First released commercially for the PC in 2012, Dear Esther was an early success in the genre of walking simulator. In the game, players have little in the way of actual activities to do or goals to accomplish. Instead, the main objective is to explore an island in the Hebrides, while listening to a man read letters to his deceased love. Despite the lack of activity, the game still has a score of 75% on Metacritic.
For the Landmark Edition of the title, The Chinese Room has added graphical and gameplay improvements. The studio is promising that these tweaks will “finesse the experience,” and will make this port the definitive version of Dear Esther. Besides the technical improvements, the re-release will also feature a full Directors’ Commentary. Jessica Curry, Dan Pinchbeck and Rob Briscoe will reveal new information on the title’s development, as well as what they consider its lasting legacy to be.
For our European readers, The Chinese Room will be holding two events later this year to celebrate the release. On September 30, The Scott Room in London will showcase the “Director’s Commentary Directors’ Commentary” event. The panel will see Dan Pinchbeck and Jessica Curry discuss how the title went from Half-Life mod to full-fledged release. You can grab tickets from The Guardian right here.
Following on October 14, The Barbican will host a live performance of the title’s soundtrack. Composer Jessica Curry will lead the performance, which will be accompanied by a live playthrough of the game, complete with narration. Limited tickets for the show are available, and can currently be found here.
While I haven’t had the chance to play Dear Esther, I have played The Chinese Room’s latest effort, Everybody’s Gone To The Rapture. I really enjoyed that experience, but I can certainly understand why the studio’s work may not be for everybody. The gameplay, or lack thereof, is great for storytelling, but not so much for interactivity.
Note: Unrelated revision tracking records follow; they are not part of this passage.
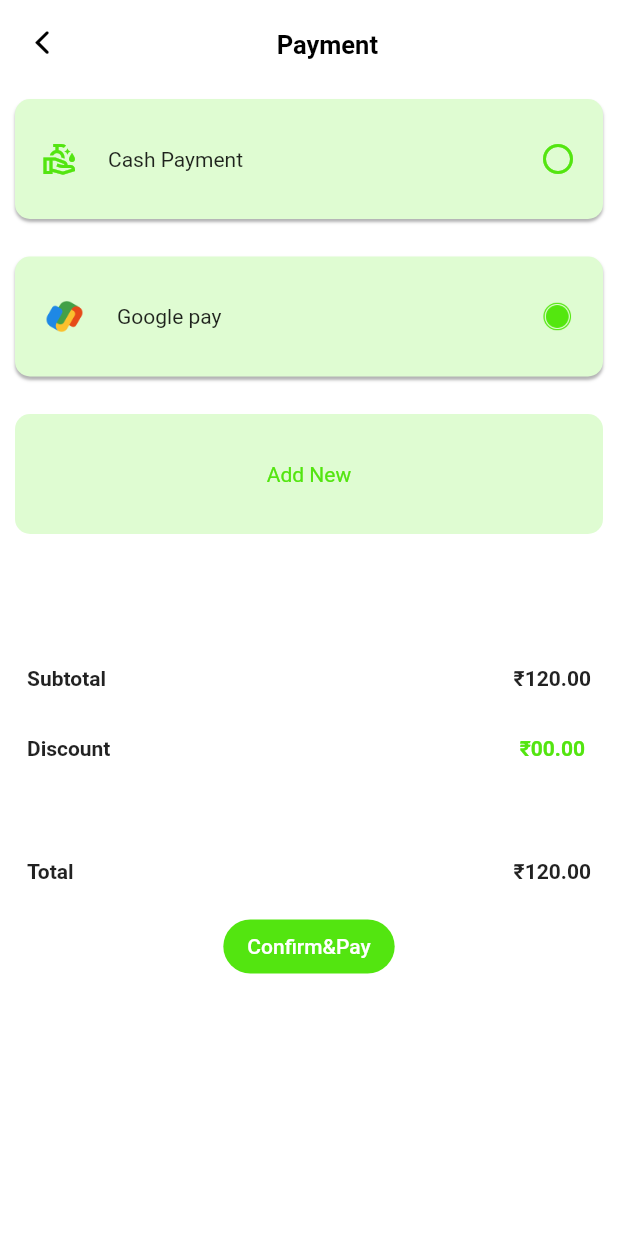
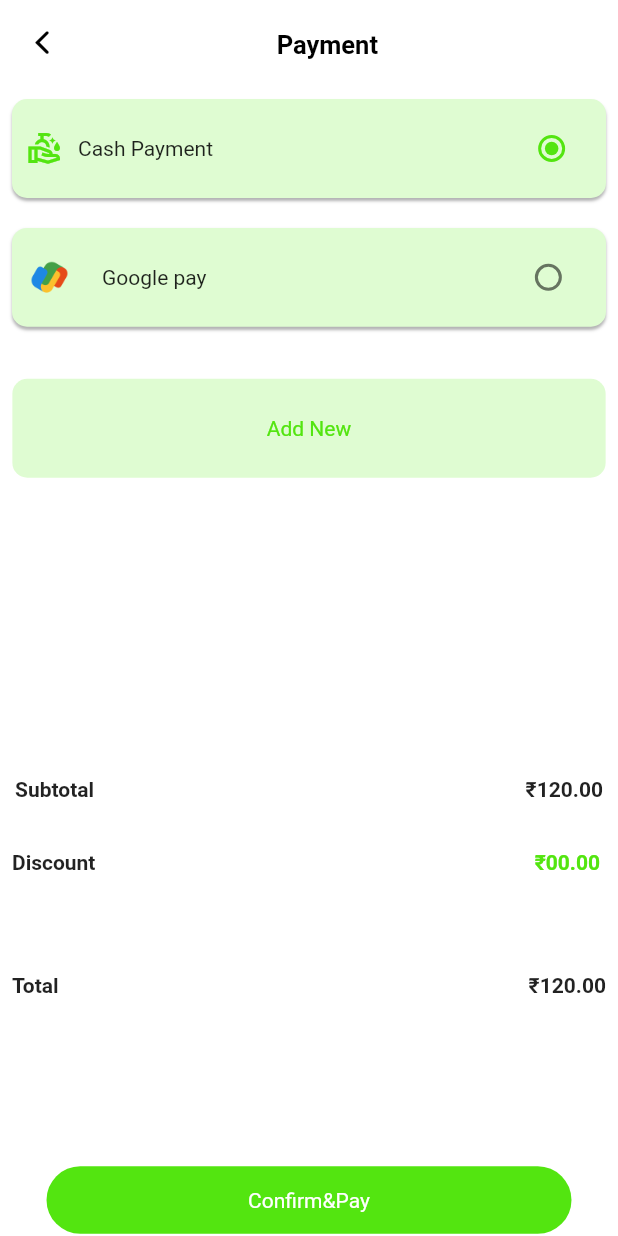
Before and after one commit to shaanis/shaanis, a Flutter app: the PaymentPage screen opened directly, on a phone screen of 412 x 824 dp. Run offline on Flutter 3.47's test engine with Material 2 defaults, Android fonts, the light colour scheme and no system bars; our stand-ins replace flutter_rating_bar, google_fonts, lottie.

Commit message:
first commit

```diff
--- a/lib/main.dart
+++ b/lib/main.dart
@@ -3,6 +3,7 @@ import 'package:canteen_management/login.dart';
 import 'package:canteen_management/maintance.dart';
 import 'package:canteen_management/menu.dart';
 import 'package:canteen_management/signup.dart';
+import 'package:canteen_management/splash.dart';
 import 'package:canteen_management/uporin.dart';
 import 'package:flutter/material.dart';
 
@@ -20,7 +21,7 @@ class MyApp extends StatelessWidget {
   Widget build(BuildContext context) {
     return MaterialApp(
       debugShowCheckedModeBanner: false,
-      home: navigation(),
+      home: Splash(),
 
     );
   }
--- a/lib/pay1.dart
+++ b/lib/pay1.dart
@@ -11,12 +11,17 @@ class payPage extends StatefulWidget {
 class _payPageState extends State<payPage> {
   @override
   Widget build(BuildContext context) {
-    return  Scaffold(
+    final height= MediaQuery.of(context).size.height;
+    final width= MediaQuery.of(context).size.width;
+    return  Scaffold(backgroundColor: Colors.orange,
       appBar: AppBar(),
-     body: Center(
-       child: Lottie.network('https://lottiefiles.com/animations/success-light-wuyKt2j2c9',
-        animate: true ),
-     ),
+     body: Column(mainAxisAlignment: MainAxisAlignment.center,
+       children: [
+         Center(
+           child: Lottie.network("https://lottie.host/7d3f042a-d234-4c4a-8582-74bc0efa6da1/paQkCLgaxs.json",height: 150,width: 150),
+         ),
+       ],
+     )
     );
   }
 }
--- a/lib/payment.dart
+++ b/lib/payment.dart
@@ -1,5 +1,3 @@
-import 'dart:ffi';
-
 import 'package:canteen_management/pay1.dart';
 import 'package:flutter/cupertino.dart';
 import 'package:flutter/material.dart';
@@ -12,41 +10,51 @@ class PaymentPage extends StatefulWidget {
 }
 
 class _PaymentPageState extends State<PaymentPage> {
+  int value = 1;
   @override
   Widget build(BuildContext context) {
+    final height = MediaQuery.of(context).size.height;
+    final width = MediaQuery.of(context).size.width;
     return Scaffold(
       appBar: AppBar(
         elevation: 0,
         backgroundColor: Colors.white,
         leading: IconButton(
-          icon: Icon(CupertinoIcons.back,color: Colors.black,),
-          onPressed: (){
+          icon: Icon(
+            CupertinoIcons.back,
+            color: Colors.black,
+          ),
+          onPressed: () {
             Navigator.pop(context);
           },
         ),
         actions: [
           Padding(
-              padding: EdgeInsets.only(right: 160,top: 20),
-            child: Text('Payment',style: TextStyle(
+            padding: EdgeInsets.only(right: 160, top: 20),
+            child: Text(
+              'Payment',
+              style: TextStyle(
                   fontWeight: FontWeight.bold,
                   fontSize: 17,
-              color: Colors.black
-            ),
+                  color: Colors.black),
             ),
           )
         ],
       ),
       backgroundColor: Colors.white,
-      body: Container(padding: EdgeInsets.all(10),
+      body: Container(
+        height: height,
+        width: width,
+        color: Colors.white,
         child: Column(
           children: [
             Container(
-              height: 80,
-              padding: EdgeInsets.all(10),
+              margin: EdgeInsets.only(top: 10, bottom: 10, left: 8, right: 8),
+              height: height * .08,
               decoration: BoxDecoration(
                 boxShadow: [
                   BoxShadow(
-                      offset: Offset(0,2),
+                      offset: Offset(0, 2),
                       blurRadius: 1,
                       color: Color(0xffb2b2b3)
                       // spreadRadius:
@@ -56,31 +64,38 @@ class _PaymentPageState extends State<PaymentPage> {
                 borderRadius: BorderRadius.circular(10),
                 color: Color(0xffdffcd2),
               ),
-              child: Padding(
-                padding: const EdgeInsets.all(8.0),
               child: Row(
-                  crossAxisAlignment: CrossAxisAlignment.center,
                 children: [
-                    Icon(Icons.clean_hands_outlined,
-                    color: Color(0xff53e510),),
-                    SizedBox(width: 20,),
-                    Text('Cash Payment',style: TextStyle(
-                      fontWeight: FontWeight.w400
-                    ),),
-                    Spacer(),
-                    Icon(Icons.circle_outlined,color: Color(0xff53e510),)
+                  SizedBox(width: 10),
+                  Icon(
+                    Icons.clean_hands_outlined,
+                    color: Color(0xff53e510),
+                  ),
+                  SizedBox(width: 10),
+                  Text("Cash Payment"),
+                  SizedBox(width: width*.46,),
+                  Expanded(
+                    child: Radio(
+                      value: 1,
+                      groupValue: value,
+                      activeColor: Color(0xff53e510),
+                      onChanged: (val) {
+                        setState(() {
+                          value=val!;
+                        });
+                      },
+                    ),
+                  ),
                 ],
               ),
             ),
-            ),
-            SizedBox(height: 25,),
             Container(
-              height: 80,
-              padding: EdgeInsets.all(10),
+              margin: EdgeInsets.only(top: 10, bottom: 10, left: 8, right: 8),
+              height: height * .08,
               decoration: BoxDecoration(
                 boxShadow: [
                   BoxShadow(
-                      offset: Offset(0,2),
+                      offset: Offset(0, 2),
                       blurRadius: 1,
                       color: Color(0xffb2b2b3)
                     // spreadRadius:
@@ -90,50 +105,59 @@ class _PaymentPageState extends State<PaymentPage> {
                 borderRadius: BorderRadius.circular(10),
                 color: Color(0xffdffcd2),
               ),
-              child: Padding(
-                padding: const EdgeInsets.all(8.0),
               child: Row(
-                  crossAxisAlignment: CrossAxisAlignment.center,
                 children: [
-                    Image.asset('assets/images/gpay.png',height: 25,width: 30,),
-                    SizedBox(width: 20,),
-                    Text('Google pay',style: TextStyle(
-                        fontWeight: FontWeight.w400
-                    ),),
-                    Spacer(),
-                    Image.asset('assets/images/icons8.png',height: 20,width: 25,),
+                  SizedBox(width: 10),
+                  Image.asset(
+                    'assets/images/gpay.png',
+                    height: 25,
+                    width: 30,
+                  ),
+                  SizedBox(
+                    width: 20,
+                  ),
+                  Text(
+                    'Google pay',
+                    style: TextStyle(fontWeight: FontWeight.w400),
+                  ),
+                  SizedBox(width: width*.46,),
+                  Expanded(
+                    child: Radio(
+                      value: 2,
+                      activeColor: Color(0xff53e510),
+                      groupValue: value,
+                      onChanged: (val){
+                        setState(() {
+                          value = val!;
+                        });
+                      },
+                    ),
+                  ),
                 ],
               ),
             ),
-            ),
-            SizedBox(height: 25,),
-            Container(
-              height: 80,
-              padding: EdgeInsets.all(10),
+            SizedBox(
+                height: height * .03),
+            InkWell(
+              onTap: (){},
+              child: Container(
+                height: height * .08,
+                width: width * .96,
                 decoration: BoxDecoration(
-
                   shape: BoxShape.rectangle,
                   borderRadius: BorderRadius.circular(10),
                   color: Color(0xffdffcd2),
                 ),
-              child: Padding(
-                padding: const EdgeInsets.all(8.0),
-                child: Row(mainAxisAlignment: MainAxisAlignment.center,
-                  crossAxisAlignment: CrossAxisAlignment.center,
-                  children: [
-                    Text('Add New',style: TextStyle(
+                child: Center(
+                  child: Text('Add New',style: TextStyle(
                       fontWeight: FontWeight.w400,
-                      color: Color(0xff53e510)
-                    ),),
-                  ],
+                      color: Color(0xff53e510)),),
                 ),
               ),
             ),
-            SizedBox(
-              height: 80,
-            ),
+            SizedBox(height: height*.23,),
             Padding(
-              padding: const EdgeInsets.all(8.0),
+              padding: const EdgeInsets.all(10.0),
               child: Row(
                 mainAxisAlignment: MainAxisAlignment.spaceBetween,
                 children: [
@@ -189,20 +213,25 @@ class _PaymentPageState extends State<PaymentPage> {
                 ],
               ),
             ),
-            SizedBox(height: 10,),
+
+
+            Spacer(),
             ElevatedButton(
               style: ElevatedButton.styleFrom(
+                minimumSize: Size(350, 45),
                 elevation: 0,
                 backgroundColor: Color(0xff53e510),
-                  shape:  RoundedRectangleBorder(
-                      borderRadius: BorderRadius.circular(30)
-                  ),
+                shape: RoundedRectangleBorder(
+                    borderRadius: BorderRadius.circular(30)),
               ),
               onPressed: () {
                 Navigator.push(context,
-                 MaterialPageRoute(builder: (context)=> payPage()));
+                    MaterialPageRoute(builder: (context) => payPage()));
               },
-              child: Text("Confirm&Pay"),
+              child: Text(
+                "Confirm&Pay",
+                style: TextStyle(fontWeight: FontWeight.w400),
+              ),
             ),
           ],
         ),
--- a/lib/splash.dart
+++ b/lib/splash.dart
@@ -1,5 +1,6 @@
 import 'dart:async';
 
+import 'package:canteen_management/navbar/navigbar.dart';
 import 'package:canteen_management/uporin.dart';
 import 'package:flutter/material.dart';
 import 'package:google_fonts/google_fonts.dart';
@@ -20,7 +21,7 @@ class _SplashState extends State<Splash> {
       Navigator.pushReplacement(
         context,
         MaterialPageRoute(
-          builder: (context) => Register(),
+          builder: (context) => navigation(),
         ),
       );
     });
```
Also changed, not shown: lib/generated/assets.dart. Lines whose indentation alone changed are shown as unchanged.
Any console-owning gamers out there interested in grabbing Dear Esther: Landmark Edition when it launches next month? Let us know what you think in the comments section below.